> **WORK REQUEST**: Run through the data and copy out every line that mentions the word "governance".

> **TASK INPUT**:

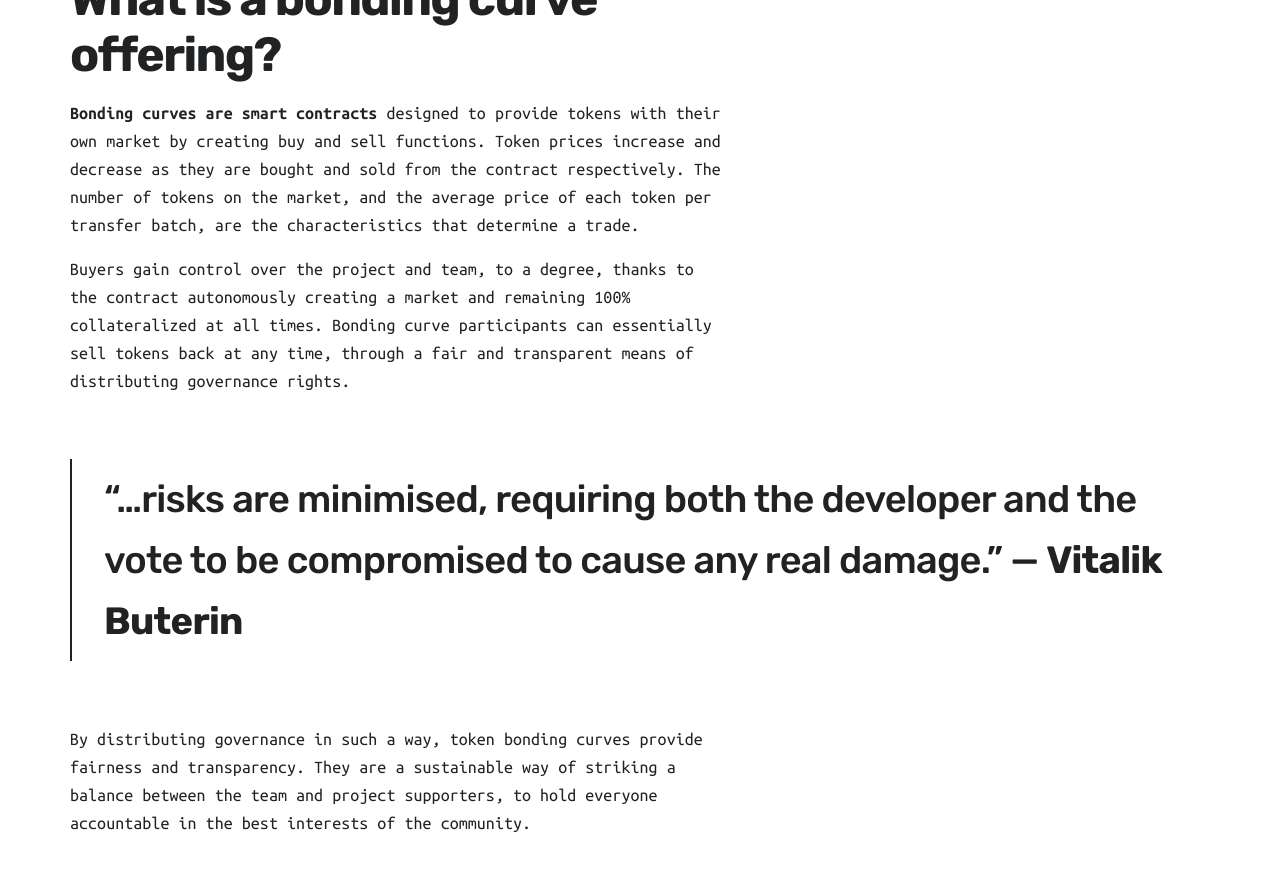
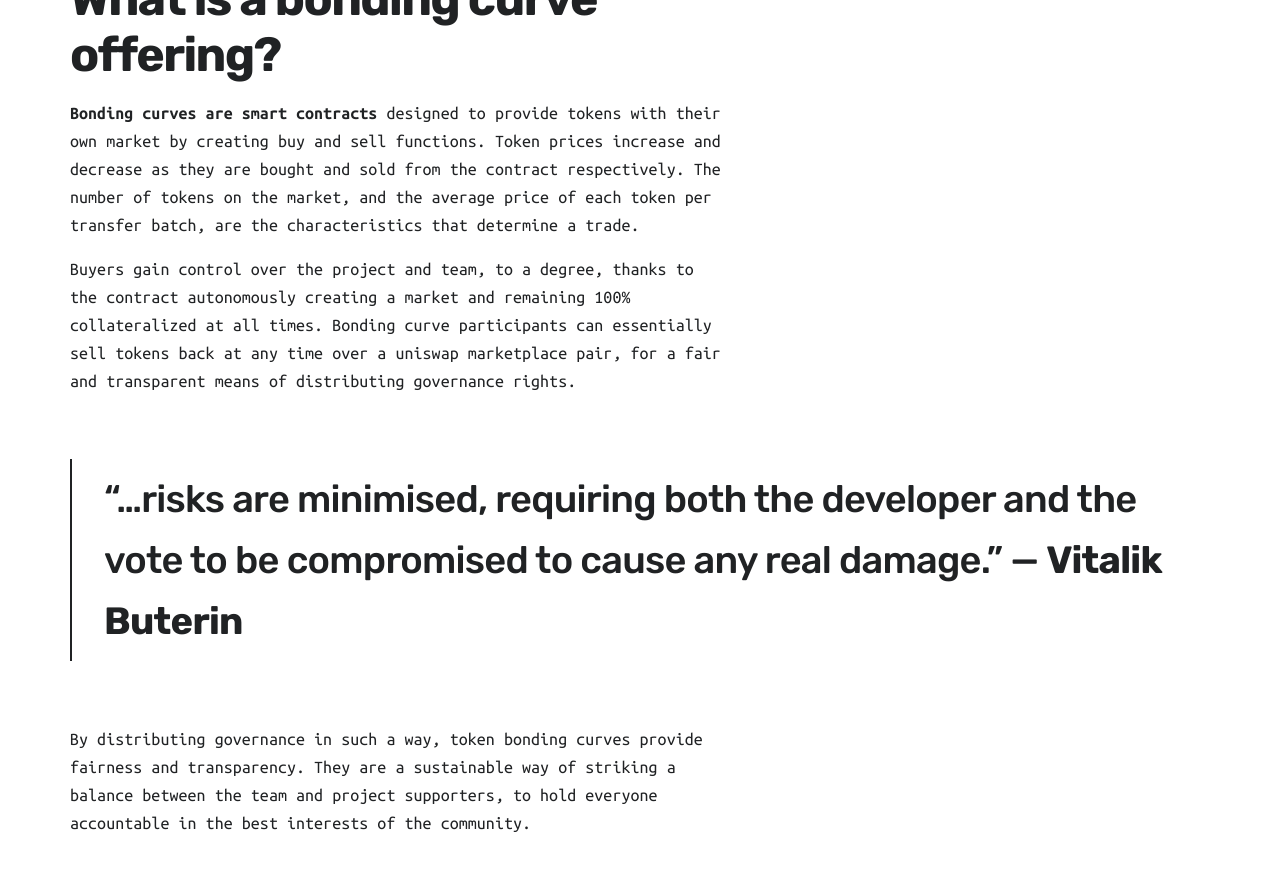
Before and after one commit to OctoFi/octofidotcom, a Jekyll site: the page built from _posts/2020-08-22-bond-curve-sale.md, in a window 1280 px wide and 900 px high, scrolled down 1599 px. Shown: the top 871 px of the window. Built offline with Jekyll 4.4.1, drawn with Linux system fonts in a browser that asks for light colours; nearby versions of some CDN libraries; comment, search, counter and statistics services are not loaded.

Commit message:
update details re curve uniswap

```diff
--- a/_posts/2020-08-22-bond-curve-sale.md
+++ b/_posts/2020-08-22-bond-curve-sale.md
@@ -13,7 +13,7 @@ OctoFi will distribute the OCTO governance token through the Octoken project, a
 
 [Bonding curves are smart contracts](https://medium.com/coinmonks/token-bonding-curves-explained-7a9332198e0e) designed to provide tokens with their own market by creating buy and sell functions. Token prices increase and decrease as they are bought and sold from the contract respectively. The number of tokens on the market, and the average price of each token per transfer batch, are the characteristics that determine a trade.
 
-Buyers gain control over the project and team, to a degree, thanks to the contract autonomously creating a market and remaining 100% collateralized at all times. Bonding curve participants can essentially sell tokens back at any time, through a fair and transparent means of distributing governance rights.
+Buyers gain control over the project and team, to a degree, thanks to the contract autonomously creating a market and remaining 100% collateralized at all times. Bonding curve participants can essentially sell tokens back at any time over a uniswap marketplace pair, for a fair and transparent means of distributing governance rights.
 
 > “...risks are minimised, requiring both the developer and the vote to be compromised to cause any real damage.” — [Vitalik Buterin](https://ethresear.ch/t/explanation-of-daicos/465)
 
```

> **OUTPUT BELOW**:
@@ -13,7 +13,7 @@ OctoFi will distribute the OCTO governance token through the Octoken project, a
-Buyers gain control over the project and team, to a degree, thanks to the contract autonomously creating a market and remaining 100% collateralized at all times. Bonding curve participants can essentially sell tokens back at any time, through a fair and transparent means of distributing governance rights.
+Buyers gain control over the project and team, to a degree, thanks to the contract autonomously creating a market and remaining 100% collateralized at all times. Bonding curve participants can essentially sell tokens back at any time over a uniswap marketplace pair, for a fair and transparent means of distributing governance rights.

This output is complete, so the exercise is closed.